A Ukrainian agreement with the EU is incompatible with membership in the Russian-sponsored customs union, which Ukrainian President Viktor Yanukovych has expressed tepid interest in joining.
“Ukraine enjoys its role of playing off both sides,” says Professor Kasekamp. “But the benefits of an EU agreement are vastly greater. Still, Ukraine may opt not to make a choice. The status quo suits them. I give the summit no greater than a 50-50 chance of success.”
Another stumbling block is the prosecution and conviction of former Ukrainian President Yulia Tymoshenko on corruption charges, which is widely viewed as selective and politically motivated in the West. Ukraine’s lack of commitment to the rule of law is a problem, especially for “old Europe” states like France, Germany, and the Netherlands, which wish to see action on human rights issues before the EU makes closer ties.
Grybauskaite, on the other hand, takes a pragmatic view, calling for these concerns to be put aside for a greater good.
“For the new eastern states in the EU, this is in a sense their doorstep," Kasekamp says of the former Soviet states. "These countries believe strongly that greater cooperation and economic integration suits their interests and are a buffer to harmful influences.... But old Europe is more ambivalent. They see the costs. To them it’s a risk and an expense.”
The question of energy security
Lithuania is also well positioned in its presidency to tackle the issue of energy security. The NATO Energy Security Centre of Excellence is headquartered in Vilnius. and it has become the Lithuanian government’s signature project as an EU and NATO partner.
That's in large part because the need for reliable and diversified sources of energy is a priority that hits very close to home for Lithuania, a country with virtually no energy resources of its own.
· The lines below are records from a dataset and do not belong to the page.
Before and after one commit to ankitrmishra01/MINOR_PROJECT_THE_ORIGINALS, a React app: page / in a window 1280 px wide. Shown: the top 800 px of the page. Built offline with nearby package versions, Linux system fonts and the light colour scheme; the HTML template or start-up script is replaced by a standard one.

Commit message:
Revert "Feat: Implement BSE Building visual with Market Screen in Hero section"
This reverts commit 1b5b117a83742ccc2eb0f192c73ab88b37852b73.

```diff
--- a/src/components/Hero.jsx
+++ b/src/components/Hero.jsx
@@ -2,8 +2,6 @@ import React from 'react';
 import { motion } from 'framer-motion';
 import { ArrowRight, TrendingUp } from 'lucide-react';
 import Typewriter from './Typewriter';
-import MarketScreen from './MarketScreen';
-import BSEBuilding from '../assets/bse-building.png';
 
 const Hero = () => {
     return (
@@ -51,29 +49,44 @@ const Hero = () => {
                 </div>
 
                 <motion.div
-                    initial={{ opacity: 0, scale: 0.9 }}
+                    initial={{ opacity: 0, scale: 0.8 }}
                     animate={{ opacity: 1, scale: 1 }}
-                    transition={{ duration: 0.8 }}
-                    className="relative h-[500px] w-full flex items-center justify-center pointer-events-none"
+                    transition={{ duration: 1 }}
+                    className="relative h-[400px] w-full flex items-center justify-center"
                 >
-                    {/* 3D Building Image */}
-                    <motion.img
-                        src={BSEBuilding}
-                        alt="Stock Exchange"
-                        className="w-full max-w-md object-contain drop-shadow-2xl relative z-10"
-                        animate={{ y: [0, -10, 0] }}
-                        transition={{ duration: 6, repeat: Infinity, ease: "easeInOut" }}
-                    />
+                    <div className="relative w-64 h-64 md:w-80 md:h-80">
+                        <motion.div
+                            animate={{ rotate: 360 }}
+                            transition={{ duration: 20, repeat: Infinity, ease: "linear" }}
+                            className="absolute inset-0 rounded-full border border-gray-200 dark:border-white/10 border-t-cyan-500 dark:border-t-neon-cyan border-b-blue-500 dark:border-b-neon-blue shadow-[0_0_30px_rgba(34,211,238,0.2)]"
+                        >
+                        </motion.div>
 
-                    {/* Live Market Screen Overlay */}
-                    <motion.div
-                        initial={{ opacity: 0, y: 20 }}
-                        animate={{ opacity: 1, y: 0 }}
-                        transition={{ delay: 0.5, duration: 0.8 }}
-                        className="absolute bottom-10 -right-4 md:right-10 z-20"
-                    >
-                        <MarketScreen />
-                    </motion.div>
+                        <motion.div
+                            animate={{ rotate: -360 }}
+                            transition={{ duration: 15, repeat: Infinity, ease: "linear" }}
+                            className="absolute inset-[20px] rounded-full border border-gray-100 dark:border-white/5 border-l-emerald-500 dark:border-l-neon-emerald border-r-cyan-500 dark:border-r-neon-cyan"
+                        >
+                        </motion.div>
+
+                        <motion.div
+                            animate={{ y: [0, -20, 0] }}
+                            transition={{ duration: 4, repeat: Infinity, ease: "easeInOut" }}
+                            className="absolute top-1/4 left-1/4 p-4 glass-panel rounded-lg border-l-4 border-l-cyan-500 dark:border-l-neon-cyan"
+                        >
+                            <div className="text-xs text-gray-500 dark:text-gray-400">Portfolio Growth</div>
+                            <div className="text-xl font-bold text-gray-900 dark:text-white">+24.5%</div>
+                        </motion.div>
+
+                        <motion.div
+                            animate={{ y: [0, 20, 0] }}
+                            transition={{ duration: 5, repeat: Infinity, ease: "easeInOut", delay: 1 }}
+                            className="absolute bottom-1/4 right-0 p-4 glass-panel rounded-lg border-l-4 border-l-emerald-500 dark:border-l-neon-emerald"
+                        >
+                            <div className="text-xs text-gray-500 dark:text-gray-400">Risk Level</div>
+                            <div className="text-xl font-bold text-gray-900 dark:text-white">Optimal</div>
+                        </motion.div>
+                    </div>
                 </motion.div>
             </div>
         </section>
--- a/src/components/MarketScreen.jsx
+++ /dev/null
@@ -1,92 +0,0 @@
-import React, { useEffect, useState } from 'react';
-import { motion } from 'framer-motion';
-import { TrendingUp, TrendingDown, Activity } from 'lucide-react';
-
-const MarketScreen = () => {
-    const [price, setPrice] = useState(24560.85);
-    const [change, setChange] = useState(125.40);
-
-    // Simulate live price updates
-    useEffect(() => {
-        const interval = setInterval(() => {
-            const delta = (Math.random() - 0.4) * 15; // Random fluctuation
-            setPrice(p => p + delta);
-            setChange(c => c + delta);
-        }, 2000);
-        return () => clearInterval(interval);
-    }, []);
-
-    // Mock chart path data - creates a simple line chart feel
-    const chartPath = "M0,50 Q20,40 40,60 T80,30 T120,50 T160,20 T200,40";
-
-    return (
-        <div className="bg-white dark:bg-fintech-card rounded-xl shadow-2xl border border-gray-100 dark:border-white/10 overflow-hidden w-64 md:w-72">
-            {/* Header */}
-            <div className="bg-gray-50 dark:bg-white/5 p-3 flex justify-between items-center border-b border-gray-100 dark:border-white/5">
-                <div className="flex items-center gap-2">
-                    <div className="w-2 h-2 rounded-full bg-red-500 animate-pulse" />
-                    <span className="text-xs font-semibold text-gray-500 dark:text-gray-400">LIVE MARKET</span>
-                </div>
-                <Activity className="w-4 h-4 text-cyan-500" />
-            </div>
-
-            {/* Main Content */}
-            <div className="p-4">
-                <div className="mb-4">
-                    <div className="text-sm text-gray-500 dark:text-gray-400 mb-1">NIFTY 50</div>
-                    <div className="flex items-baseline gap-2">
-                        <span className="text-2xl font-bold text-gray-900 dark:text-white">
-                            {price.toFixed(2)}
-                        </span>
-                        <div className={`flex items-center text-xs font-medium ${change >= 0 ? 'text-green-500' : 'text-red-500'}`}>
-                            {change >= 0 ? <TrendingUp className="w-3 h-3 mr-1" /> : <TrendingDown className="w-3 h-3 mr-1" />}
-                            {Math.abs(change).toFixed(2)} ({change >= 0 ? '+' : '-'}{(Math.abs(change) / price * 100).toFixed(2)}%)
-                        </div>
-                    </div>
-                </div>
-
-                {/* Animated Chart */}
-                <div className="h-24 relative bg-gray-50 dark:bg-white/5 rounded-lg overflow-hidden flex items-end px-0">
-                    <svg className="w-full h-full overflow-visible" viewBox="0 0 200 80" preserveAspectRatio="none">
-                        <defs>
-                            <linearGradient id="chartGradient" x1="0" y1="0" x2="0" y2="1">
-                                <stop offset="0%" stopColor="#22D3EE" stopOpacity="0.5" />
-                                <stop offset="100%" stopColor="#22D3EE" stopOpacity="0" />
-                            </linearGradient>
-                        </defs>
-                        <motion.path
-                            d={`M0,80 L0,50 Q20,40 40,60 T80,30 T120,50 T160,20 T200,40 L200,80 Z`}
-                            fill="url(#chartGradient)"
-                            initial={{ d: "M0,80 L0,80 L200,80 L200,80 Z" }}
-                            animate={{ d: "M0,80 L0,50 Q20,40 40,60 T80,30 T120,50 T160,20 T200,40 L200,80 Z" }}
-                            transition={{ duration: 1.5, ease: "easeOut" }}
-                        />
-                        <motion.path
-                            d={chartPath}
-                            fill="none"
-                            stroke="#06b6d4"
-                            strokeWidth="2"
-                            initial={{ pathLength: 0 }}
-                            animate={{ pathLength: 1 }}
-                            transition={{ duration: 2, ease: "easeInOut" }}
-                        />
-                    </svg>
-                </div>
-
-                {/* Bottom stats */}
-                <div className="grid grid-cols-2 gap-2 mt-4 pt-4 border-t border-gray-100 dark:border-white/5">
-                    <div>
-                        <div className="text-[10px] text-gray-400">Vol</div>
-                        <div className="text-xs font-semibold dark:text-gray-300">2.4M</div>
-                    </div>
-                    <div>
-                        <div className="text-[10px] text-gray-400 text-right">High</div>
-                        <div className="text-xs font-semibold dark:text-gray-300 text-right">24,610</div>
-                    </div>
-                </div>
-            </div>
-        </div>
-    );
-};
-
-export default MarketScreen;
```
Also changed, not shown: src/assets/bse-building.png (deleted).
It has largely relied upon Russian natural gas behemoth Gazprom – which it cites for unfair contracts and monopoly status – for its needs.
However, like the Ukranian trade agreement, the goal to decouple from the Gazprom spigot and its attendant political influence put Lithuania’s EU presidency directly at odds with Russia and its ambitions.
“Lithuania should pay a market price, not a political price, for imported natural gas," says Laurynas Jonavičius, a foreign policy adviser to Grybauskaite's government. "To that end we are moving forward with creating alternative routes for natural gas supplies, building the liquid natural gas terminal in Klaipeda [on Lithuania’s Baltic Sea coast], strengthening connections with Latvia and working on projected pipeline connections with Poland.” As for Gazprom, he says, negotiations are ongoing.
Others note that there is yet another way that Lithuania brings a new perspective to the EU presidency.
“The current Great Recession gives a platform to these newcomers,” says Jonas Cicinskas, head of the European studies department at Lithuania’s Vilnius University, in respect to Baltic nations choosing the path of balanced budgets.
“The strongest influence Lithuania may have is in its financial austerity and rigorous economic policy as a way to address the economic crisis. Such a stance could widen the North-South divide in EU macroeconomic policies and philosophy. The Lithuanian presidency may have a real impact on this process.”
Michael Amundsen is co-editor at TallinnArts.com.